According to Ultraviolet, “The anti-choice lobby has more than 20 more cases in the pipeline to end Roe v. Wade. We’d be fools to trust John Roberts, and we certainly can’t rely on him if Trump gets another one or two picks for the Supreme Court. We just saw how his other two picks voted: both Brett Kavanaugh and Neil Gorsuch voted to gut abortion rights–despite promising to respect and protect precedent.”

NC NOW is thrilled that people in Louisiana will not have their abortion care further limited. But women need more – there should be abortion access for all who need it, in all of the states. Only one abortion clinic is left in at least five states – Mississippi, Missouri, North Dakota, South Dakota and West Virginia. The way forward is to provide more access to abortion care and other health care in Louisiana and around the country. Overturning laws that unfairly target abortion providers would help.


A subset of other articles on June Medical Services v. Russo:

Read more about this case from the time the hearings on it began at “Dangerous Times: SCOTUS to Revisit Roe v. Wade starting March 4, 2020

Abortion Back at the Supreme Court: June Medical Services LLC v. Russo,” 3/2/20, Kaiser Family Foundation

The Supreme Court Stopped Anti-Abortion Momentum. For Now.” 6/29/20, The New York Times.

Supreme Court Strikes Down Louisiana Abortion Law, With Roberts the Deciding Vote,” 6/29/20, The New York Times.

According a report on Louisiana’s abortion statistics, over 8,000 abortions were performed in Louisiana in 2018, a 7% drop from 2017. More than two-thirds of abortion patients there were women of color. According to the Charlotte Lozier Institute (an anti-abortion organization), “more than six out of 10 abortions were performed on African-American women (61 percent).”

Abortion rights case is first test for right-leaning US supreme court,” 3/4/20, The Guardian

Supreme Court hands down major decision reaffirming abortion rights in Louisiana case, 6/29/20, NBC News. “That 2016 case set what was supposed to be a precedent that laws like Texas’ that “‘do little or nothing for health, but rather strew impediments to abortion’ cannot survive judicial inspection,” Ginsburg wrote in a concurring opinion, referencing a lower court case.” 

Leave a Reply

Fill in your details below or click an icon to log in: Logo

You are commenting using your account.
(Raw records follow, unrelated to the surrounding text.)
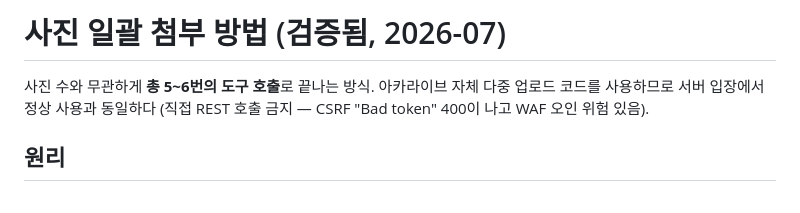
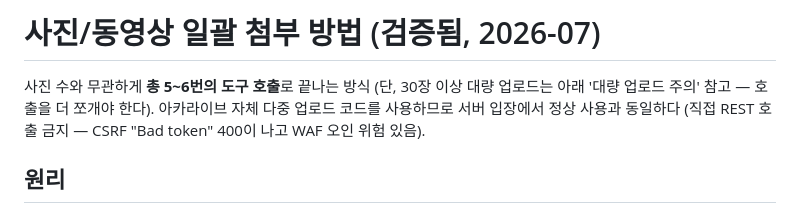
Before and after one commit to Morphjne0/arca-live-with-claude, a Markdown page: skills/deopan-post/photo-upload-guide.md, the part around one of its changes. Rendered like a GitHub page.

```diff
--- a/skills/deopan-post/photo-upload-guide.md
+++ b/skills/deopan-post/photo-upload-guide.md
@@ -1,6 +1,6 @@
-# 사진 일괄 첨부 방법 (검증됨, 2026-07)
+# 사진/동영상 일괄 첨부 방법 (검증됨, 2026-07)
 
-사진 수와 무관하게 **총 5~6번의 도구 호출**로 끝나는 방식. 아카라이브 자체 다중 업로드 코드를 사용하므로 서버 입장에서 정상 사용과 동일하다 (직접 REST 호출 금지 — CSRF "Bad token" 400이 나고 WAF 오인 위험 있음).
+사진 수와 무관하게 **총 5~6번의 도구 호출**로 끝나는 방식 (단, 30장 이상 대량 업로드는 아래 '대량 업로드 주의' 참고 — 호출을 더 쪼개야 한다). 아카라이브 자체 다중 업로드 코드를 사용하므로 서버 입장에서 정상 사용과 동일하다 (직접 REST 호출 금지 — CSRF "Bad token" 400이 나고 WAF 오인 위험 있음).
 
 ## 원리
 
```
Also changed, not shown: other parts of skills/deopan-post/photo-upload-guide.md (+34 -3 lines), skills/deopan-post/SKILL.md (+3 -1 lines).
Log Out /  Change )

Google photo

You are commenting using your Google account. Log Out /  Change )

Twitter picture

You are commenting using your Twitter account. Log Out /  Change )

Facebook photo

You are commenting using your Facebook account. Log Out /  Change )

Connecting to %s

%d bloggers like this: